The meeting was called by the Labour group to allow newly elected councillors to bring forward motions on the transfer of Lydiard Park to external management and the imposition of parish councils across the borough.

Representatives from the Swindon People’s Assembly were joined outside the council chamber by supporters of the Save Swindon’s Libraries campaign and other local campaigners.

In addition to voicing their opposition to the Conservative plans for Lydiard and parishing, the demonstrators were keen to ensure that the campaign to oppose future cuts to the library service was also kept on the agenda.

Kate Linnegar of the Swindon People’s Assembly said: “The libraries is an issue which highlights the problems that cuts have caused.

“It is another example of the erosion of our public services which we feel is caused by decisions made by central government.

“We have asked Swindon Borough Council to challenge the cuts in the way that other councils have but they have refused because they broadly agree with the ‘bookkeeping’ measures being taken.

“The government’s argument is that there is no money and so they have no choice – but that is not true, it’s a political ideology not an economic necessity.
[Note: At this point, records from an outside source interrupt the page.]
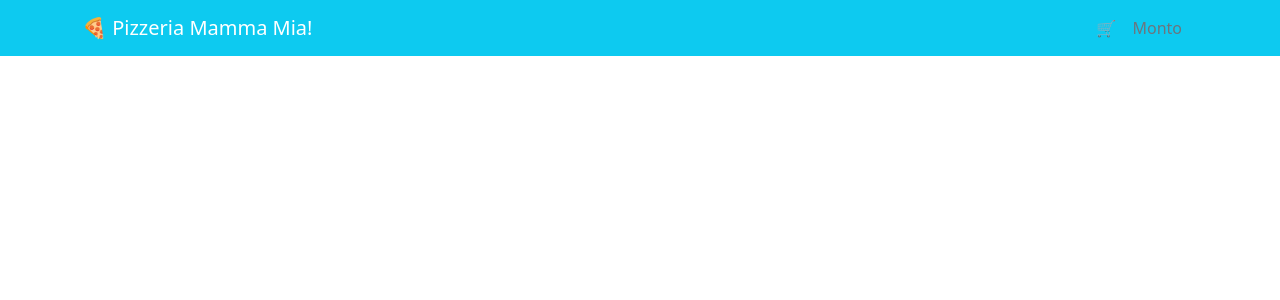
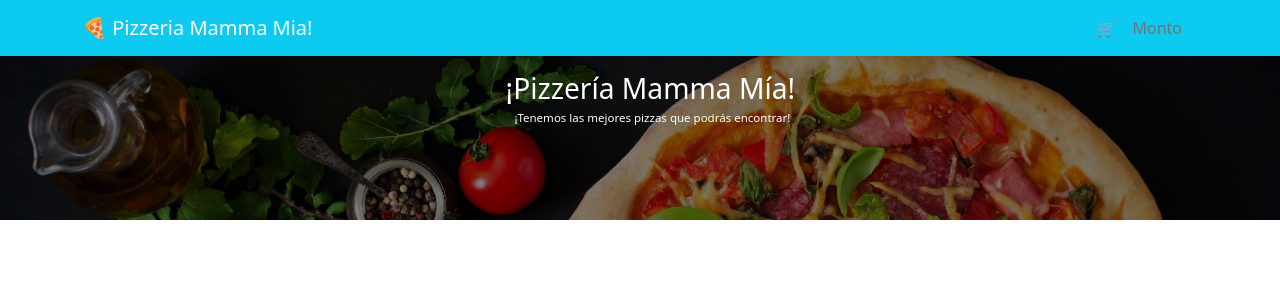
Before and after one commit to milo2112/pizzas-mamma-mia, a React (Vite) app: page / in a window 1280 px wide. Shown: the top 300 px of the page. Built offline with nearby package versions, Linux system fonts and the light colour scheme.

Commit message:
incorpora imagen con titulos

```diff
--- a/src/App.jsx
+++ b/src/App.jsx
@@ -1,6 +1,7 @@
 // import { useState } from 'react'
 // import { ENDPOINT } from './constants/constants'
 import NavigationBar from './components/NavigationBar'
+import ImgTitle from './components/imgTitle'
 import { BrowserRouter, Routes, Route } from 'react-router-dom'
 
 function App () {
@@ -10,6 +11,7 @@ function App () {
     <>
       <BrowserRouter>
         <NavigationBar />
+        <ImgTitle />
         <Routes>
           <Route path='/' element='' />
         </Routes>
--- /dev/null
+++ b/src/assets/css/img.css
@@ -0,0 +1,20 @@
+.imgWidth {
+    width: 100%;
+    filter:brightness(0.5);
+}
+
+.texto-encima{
+    position: absolute;
+    top: 5.2vw;
+    left: 39.5vw;
+    color: white;
+    font-size: 2.2vw;
+}
+
+.texto-medio{
+    position: absolute;
+    top: 8.5vw;
+    left: 40.2vw;
+    color: white;
+    font-size: 0.9vw;
+}
--- /dev/null
+++ b/src/components/ImgTitle.jsx
@@ -0,0 +1,17 @@
+import React from 'react'
+import { Navbar } from 'react-bootstrap'
+import '../assets/css/img.css'
+
+export default function ImgTitle () {
+  return (
+    <Navbar.Brand>
+      <img
+        className='imgWidth'
+        src='./src/assets/img/Pizza_Tomatoes_547600_3156x2104-4.jpg'
+        alt='Mamma Mia´s Pizza'
+      />
+      <div className='texto-encima'>¡Pizzería Mamma Mía!</div>
+      <div className='texto-medio text-center'>¡Tenemos las mejores pizzas que podrás encontrar!</div>
+    </Navbar.Brand>
+  )
+}
```
Also changed, not shown: src/assets/img/Pizza_Tomatoes_547600_3156x2104-4.jpg (added).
“The cuts are detrimental to the residents of Swindon, issues like parishing and Lydiard all come back to austerity.”

Although the future of Swindon’s libraries was not on the agenda for the extraordinary meeting, campaigners wanted to build on the momentum they had generated ahead of last month’s local elections.

An announcement on the libraries strategy was initially expected around this time however it has been pushed back to July because of a need for more time to review the significant number of public responses to the engagement questionnaires distributed earlier in the year.
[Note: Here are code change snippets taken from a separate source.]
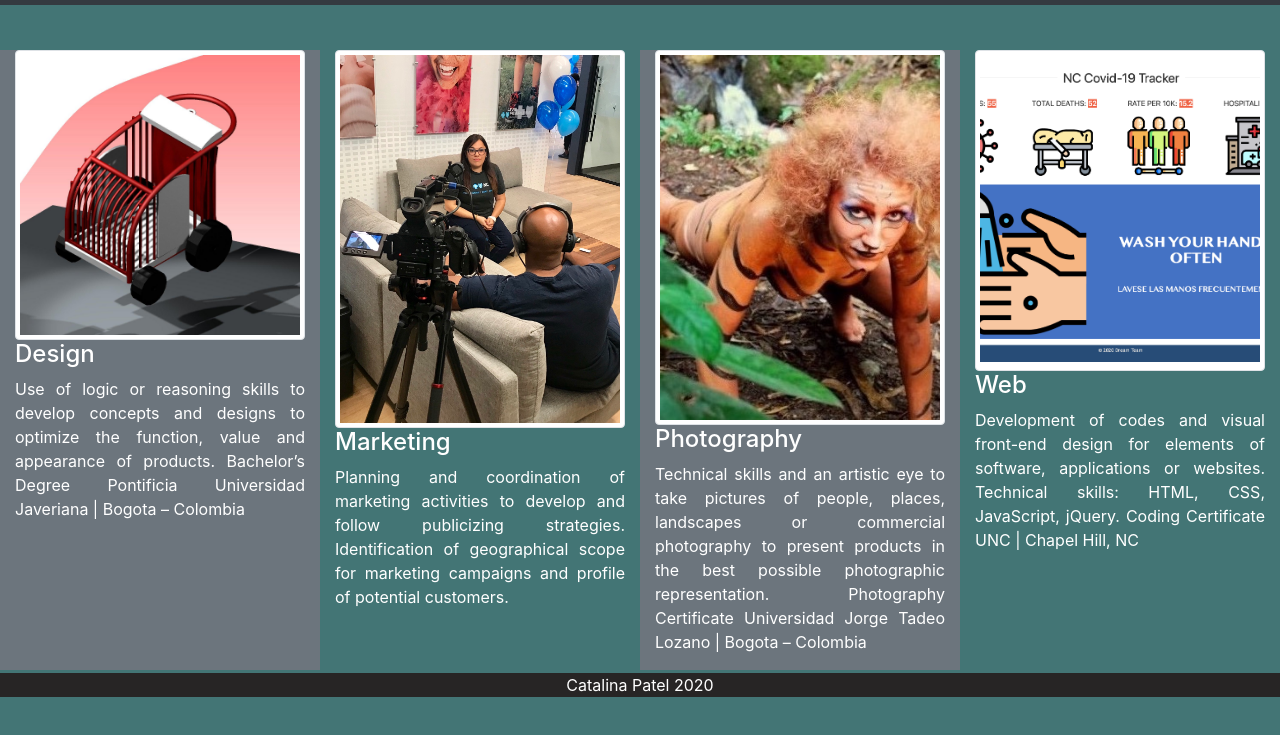
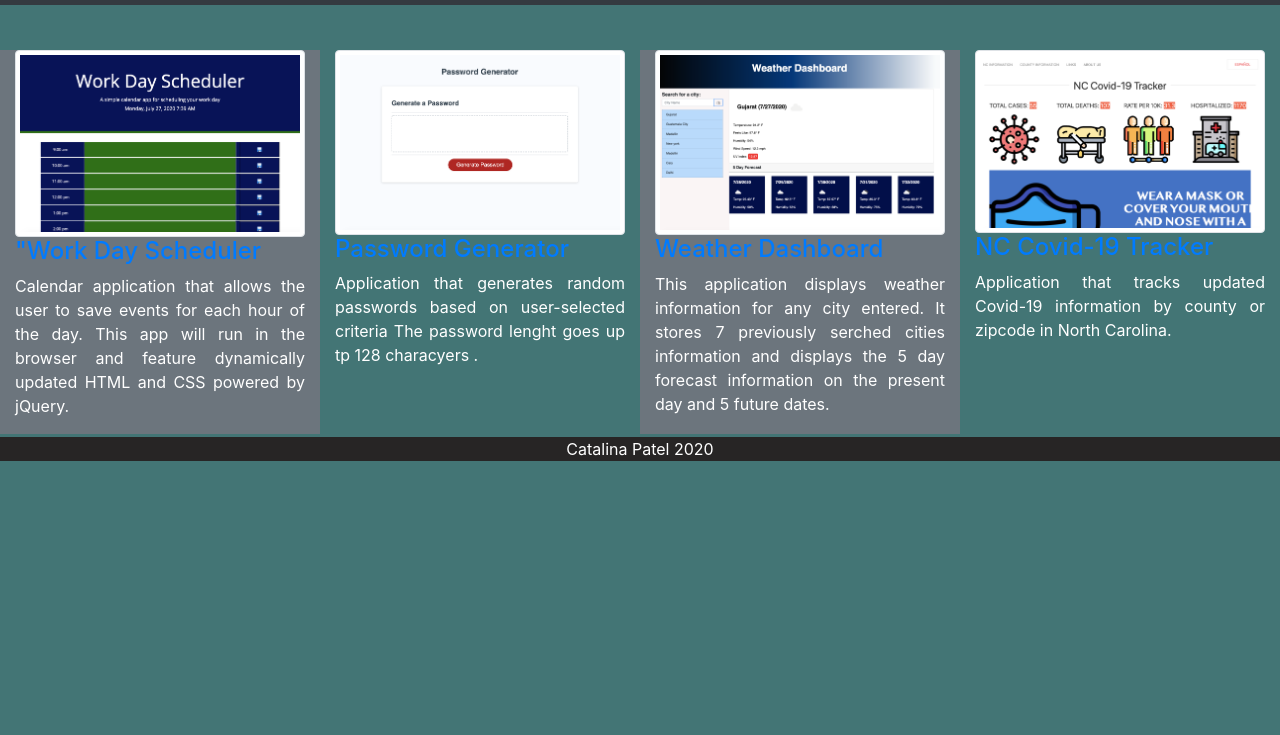
Before and after one commit to CatalinaPatel/Bootstrap, a plain HTML site: page portfolio.html in a window 1280 px wide. Shown: the part 51-786 px from the top of the page. Drawn offline with nearby package versions, Linux system fonts and the light colour scheme.

Commit message:
updated projects information

```diff
--- a/portfolio.html
+++ b/portfolio.html
@@ -40,33 +40,30 @@
   <section class="container-fluid">
     <div class="row">
       <div class="col-sm-12 col-md-6 col-lg-3 bg-secondary text-white mt-4 text-justify">
-        <img src="Images/carro.JPG" class="img-thumbnail" alt="Design">
-        <h4>Design</h4>
-        <p>Use of logic or reasoning skills to develop concepts and designs to optimize the function, value and
-          appearance of products.
-          Bachelor’s Degree Pontificia Universidad Javeriana | Bogota – Colombia
-        </p>
+        <img src="Images/scheduler.png" class="img-thumbnail" alt="Design">
+        <h4><a href="https://github.com/CatalinaPatel/Third-Party-APIs-Work-Day-Scheduler">"Work Day Scheduler</a></h4>
+        <p>Calendar application that allows the user to save events for each hour of the day. This app will run in the
+          browser and feature dynamically updated HTML and CSS powered by jQuery.</p>
       </div>
+
       <div class="col-sm-12 col-md-6 col-lg-3 text-white mt-4 text-justify">
-        <img src="Images/marketing.jpeg" class="img-thumbnail" alt="Marketing">
-        <h4>Marketing</h4>
-        <p>Planning and coordination of marketing activities to develop and follow publicizing strategies.
-          Identification of geographical scope for marketing campaigns and profile of potential customers.</p>
+        <img src="Images/password.png" class="img-thumbnail" alt="Marketing">
+        <h4><a href="https://github.com/CatalinaPatel/Password-Generator">Password Generator</a></h4>
+        <p>Application that generates random passwords based on user-selected criteria The password lenght goes up tp
+          128 characyers .</p>
       </div>
+
       <div class="col-sm-12 col-md-6 col-lg-3 bg-secondary text-white mt-4 text-justify">
-        <img src="Images/photography.jpeg" class="img-thumbnail" alt="Potography">
-        <h4>Photography</h4>
-        <p>Technical skills and an artistic eye to take pictures of people, places, landscapes or commercial photography
-          to present products in the best possible photographic representation.
-          Photography Certificate Universidad Jorge Tadeo Lozano | Bogota – Colombia
-        </p>
+        <img src="Images/weather.png" class="img-thumbnail" alt="Potography">
+        <h4><a href="https://github.com/CatalinaPatel/Server-Side-APIs-Weather-Dashboard/">Weather Dashboard</a></h4>
+        <p>This application displays weather information for any city entered. It stores 7 previously serched cities
+          information and displays the 5 day forecast information on the present day and 5 future dates.</p>
       </div>
+
       <div class="col-sm-12 col-md-6 col-lg-3 text-white mt-4 text-justify">
-        <img src="Images/web.png" class="img-thumbnail" alt="Web">
-        <h4>Web</h4>
-        <p>Development of codes and visual front-end design for elements of software, applications or websites.
-          Technical skills: HTML, CSS, JavaScript, jQuery.
-          Coding Certificate UNC | Chapel Hill, NC</p>
+        <img src="Images/covid.png" class="img-thumbnail" alt="Web">
+        <h4><a href="https://joseburgos1993.github.io/NC_Covid-19_Info/">NC Covid-19 Tracker</a></h4>
+        <p>Application that tracks updated Covid-19 information by county or zipcode in North Carolina.</p>
       </div>
     </div>
   </section>
```
Also changed, not shown: Images/covid.png (added), Images/password.png (added), Images/scheduler.png (added), Images/weather.png (added), 1 other file.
Sarah Church, chairman of the Save Swindon’s Libraries campaign, said: “It is clear that due process for consultation must be undertaken by Swindon Borough Council.

“Campaigners and residents have submitted their considered views to the public engagement, and Save Swindon’s Libraries welcomes the extension to the period given to council officers to draft a strategy in light of the volume of responses.
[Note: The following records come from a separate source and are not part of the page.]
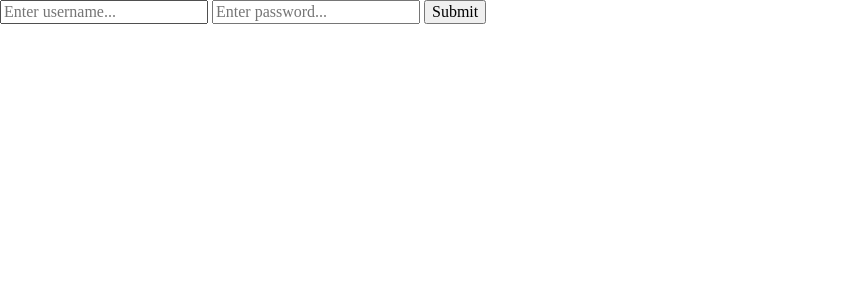
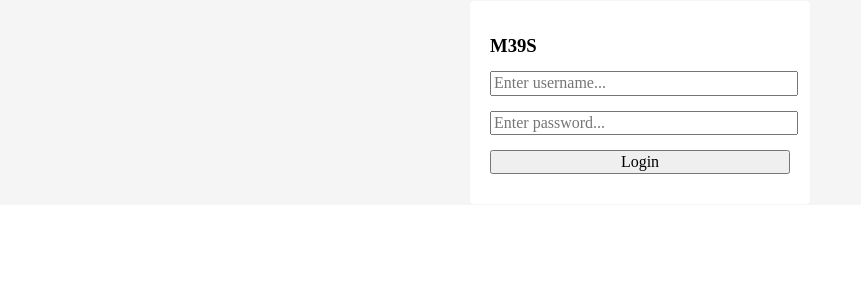
Before and after one commit to seanlim/medical-status-tracker, a Svelte app in the folder frontend/: page /login in a window 1280 px wide. Shown: the top 300 px of the page, without its empty margins (0-861 px from the left). Built offline with nearby package versions, Linux system fonts and the light colour scheme.

Commit message:
style frontend

```diff
--- a/frontend/src/components/Home.svelte
+++ b/frontend/src/components/Home.svelte
@@ -1,20 +1,13 @@
 <script>
-  import { Link, navigate } from 'svelte-routing';
+  import { navigate } from 'svelte-routing';
   import { token } from '../stores';
 
-  import fetch from '../fetch';
   import { onMount } from 'svelte';
+  import Nav from './Nav.svelte';
 
-  const onLogoutClicked = (e) => {
+  const onMedicalStatusClicked = (e) => {
     e.preventDefault();
-    fetch('logout', {
-      method: 'POST',
-    })
-      .then((res) => {
-        token.unset();
-        navigate('/login', { replace: true });
-      })
-      .catch(console.error);
+    navigate('/medical-status');
   };
 
   onMount(() => {
@@ -24,7 +17,21 @@
   });
 </script>
 
-<div>
-  <Link to="/medical-status">Medical Statuses</Link>
-  <button on:click={onLogoutClicked}>logout</button>
+<Nav title="M39 System" />
+<div class="menu">
+  <h4>Apps</h4>
+  <button on:click={onMedicalStatusClicked}> Medical Statuses </button>
 </div>
+
+<style>
+  .menu {
+    padding: 0 10px;
+  }
+
+  .menu button {
+    width: 100%;
+    color: rgb(22, 142, 255);
+    background: white;
+    border: solid 2px rgb(22, 142, 255);
+  }
+</style>
--- a/frontend/src/components/Login.svelte
+++ b/frontend/src/components/Login.svelte
@@ -26,7 +26,9 @@
   };
 </script>
 
+<div class="container">
   <form>
+    <h3>M39S</h3>
     <input
       type="username"
       placeholder="Enter username..."
@@ -37,6 +39,36 @@
       placeholder="Enter password..."
       bind:value={password}
     />
-  <input type="submit" on:click={onSubmit} />
-  {error}
+    <input type="submit" on:click={onSubmit} value="Login" />
+    <span class="error">{error}</span>
   </form>
+</div>
+
+<style>
+  .container {
+    background: #f5f5f5;
+    width: 100%;
+    height: 100%;
+    display: flex;
+    flex-direction: column;
+    justify-content: center;
+    align-items: center;
+  }
+
+  form {
+    background: white;
+    border: #f5f5f5 solid 1px;
+    padding: 15px 20px;
+    border-radius: 5px;
+    max-width: 300px;
+  }
+
+  form > * {
+    margin-bottom: 15px;
+    width: 100%;
+  }
+
+  .error {
+    color: red;
+  }
+</style>
--- a/frontend/src/components/Statuses.svelte
+++ b/frontend/src/components/Statuses.svelte
@@ -2,6 +2,7 @@
   import { onMount } from 'svelte';
 
   import fetch from '../fetch';
+  import Nav from './Nav.svelte';
 
   let data = null,
     error = null,
@@ -21,6 +22,7 @@
 </script>
 
 <div class="container">
+  <Nav title="Medical Statuses" />
   {#if data === null}
     {#if error !== null}
       {error}
@@ -51,9 +53,7 @@
         <div class="record-content">
           <p class="record-description">
             {`${record.status} ${
-                            record.reasoning !== ''
-                                ? `(${record.reasoning})`
-                                : ''
+              record.reasoning !== '' ? `(${record.reasoning})` : ''
             }`}
           </p>
           <p class="record-date">
--- a/frontend/src/index.css
+++ b/frontend/src/index.css
@@ -1,8 +1,29 @@
+@import url('https://fonts.googleapis.com/css2?family=Roboto:wght@400;500;700&display=swap');
+
 body {
   width: 100%;
   height: 100vh;
+  font-family: 'Roboto', sans-serif;
 }
 
 * {
   box-sizing: border-box;
 }
+
+input[type='text'],
+input[type='password'],
+input[type='username'] {
+  border: #e0dfdf solid 1px;
+  border-radius: 5px;
+  padding: 5px;
+}
+
+button,
+input[type='submit'] {
+  background: rgb(22, 142, 255);
+  color: white;
+  font-weight: bold;
+  border-radius: 5px;
+  border: none;
+  padding: 10px;
+}
```
Lines whose indentation alone changed are shown as unchanged.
“However, we will be looking carefully to see whether the council has considered all the options available to them, many of which are already in practice around the UK.”

Around a dozen protestors gathered to display their banners focussing on the cuts facing the library service, and also the wider issue of funding in the town.

Councillors from the Labour group joined the protestors on the steps to show their support for their cause.